In the quest for ever-smarter artificial intelligence, it's easy to let hype get ahead of performance.
Perhaps this is not precisely what Turing had in mind.
But in what is being hailed as a triumph in machine learning, Google researchers turned 16,000 processors loose on 10 million thumbnails from YouTube videos to see what they could (machine) learn. This is a vast data set that's an order of magnitude larger than what had been attempted before, according to The New York Times.
What they found was that even without humans training the computers to know certain objects ("This is a cat"), the machines were able to teach themselves the features of a cat face, as you can dimly see above, among many other objects. As one of the researchers told The Times, "[The system] basically invented the concept of a cat" by looking at all those photos and looking for patterns.

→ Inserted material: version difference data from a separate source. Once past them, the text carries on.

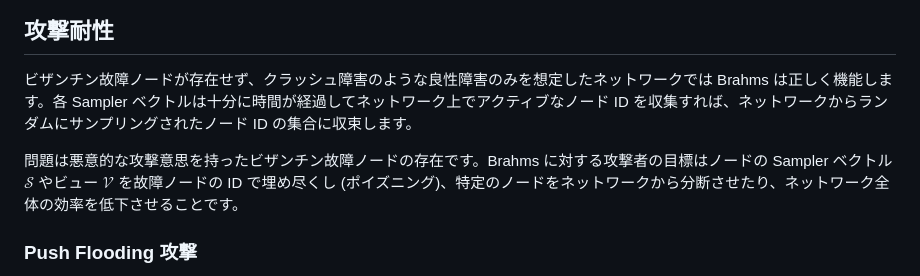
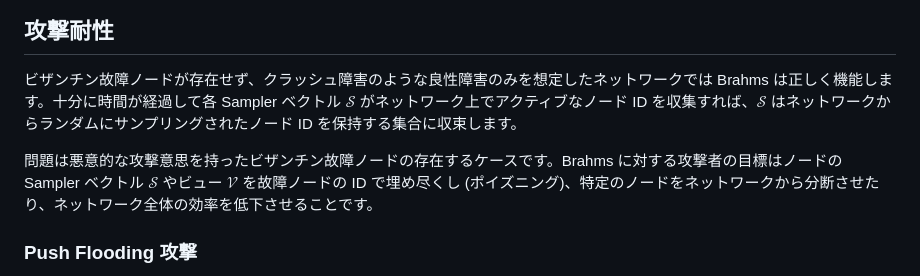
Before and after one commit to torao/zenn, a Markdown page: articles/202301-brahms-membership-sampling.md, the part around the change. GitHub-like rendering.

Commit message:
Brahms修正

```diff
--- a/articles/202301-brahms-membership-sampling.md
+++ b/articles/202301-brahms-membership-sampling.md
@@ -96,9 +96,9 @@ Brahms のノードが持つ状態とデータの流れ、それを実行する
 
 ## 攻撃耐性
 
-ビザンチン故障ノードが存在せず、クラッシュ障害のような良性障害のみを想定したネットワークでは Brahms は正しく機能します。各 Sampler ベクトルは十分に時間が経過してネットワーク上でアクティブなノード ID を収集すれば、ネットワークからランダムにサンプリングされたノード ID の集合に収束します。
+ビザンチン故障ノードが存在せず、クラッシュ障害のような良性障害のみを想定したネットワークでは Brahms は正しく機能します。十分に時間が経過して各 Sampler ベクトル $\mathcal{S}$ がネットワーク上でアクティブなノード ID を収集すれば、$\mathcal{S}$ はネットワークからランダムにサンプリングされたノード ID を保持する集合に収束します。
 
-問題は悪意的な攻撃意思を持ったビザンチン故障ノードの存在です。Brahms に対する攻撃者の目標はノードの Sampler ベクトル $\mathcal{S}$ やビュー $\mathcal{V}$ を故障ノードの ID で埋め尽くし (ポイズニング)、特定のノードをネットワークから分断させたり、ネットワーク全体の効率を低下させることです。
+問題は悪意的な攻撃意思を持ったビザンチン故障ノードの存在するケースです。Brahms に対する攻撃者の目標はノードの Sampler ベクトル $\mathcal{S}$ やビュー $\mathcal{V}$ を故障ノードの ID で埋め尽くし (ポイズニング)、特定のノードをネットワークから分断させたり、ネットワーク全体の効率を低下させることです。
 
 ### Push Flooding 攻撃
 
```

It's an impressive feat, but this is a field that moves slower than its hype (even though its achievements are very real and significant). If we look at the Google researchers' paper, we find that if you show their system a random picture from a database of images, its accuracy is about 16 percent. That's a 70 percent improvement over the state of the art, but it's worth considering what that says about the state of the art.